RECORDS SUPPLIED Start Marker

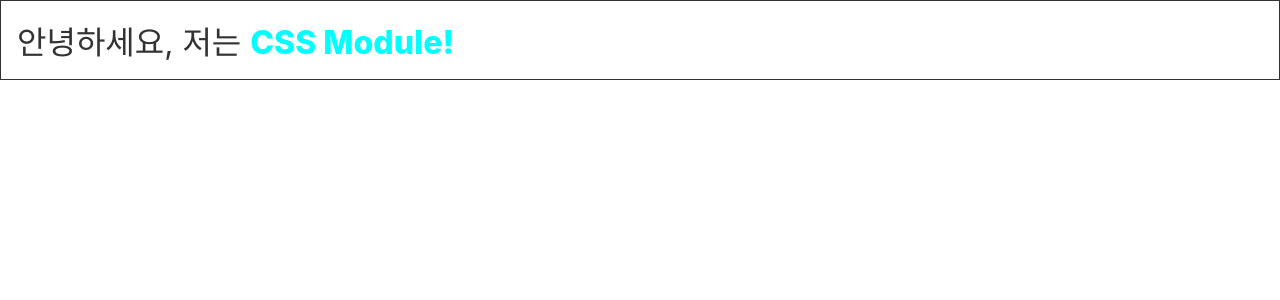
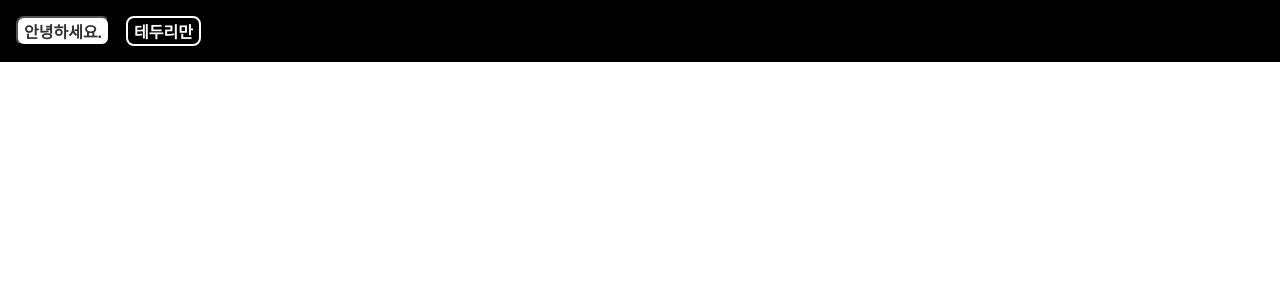
Before and after one commit to dohy-9443/React-study, a React app in the folder styling-react/: page / in a window 1280 px wide. Shown: the top 300 px of the page. Built offline with nearby package versions, Linux system fonts and the light colour scheme.

Commit message:
styled-components App 렌더링

```diff
--- a/styling-react/src/App.js
+++ b/styling-react/src/App.js
@@ -1,11 +1,11 @@
 import React, { Component } from "react";
-import CSSModule from "./CSSModule";
+import StyledComponent from "./StyledComponent";
 
 class App extends Component {
   render() {
     return (
       <div>
-        <CSSModule />
+        <StyledComponent />
       </div>
     );
   }
```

RECORDS SUPPLIED End Marker

**TASK TO CARRY OUT**
Reproduce each line of the records exactly and exclude any images.

**WRITTEN RESPONSE**
Before and after one commit to dohy-9443/React-study, a React app in the folder styling-react/: page / in a window 1280 px wide. Shown: the top 300 px of the page. Built offline with nearby package versions, Linux system fonts and the light colour scheme.

Commit message:
styled-components App 렌더링

```diff
--- a/styling-react/src/App.js
+++ b/styling-react/src/App.js
@@ -1,11 +1,11 @@
 import React, { Component } from "react";
-import CSSModule from "./CSSModule";
+import StyledComponent from "./StyledComponent";
 
 class App extends Component {
   render() {
     return (
       <div>
-        <CSSModule />
+        <StyledComponent />
       </div>
     );
   }
```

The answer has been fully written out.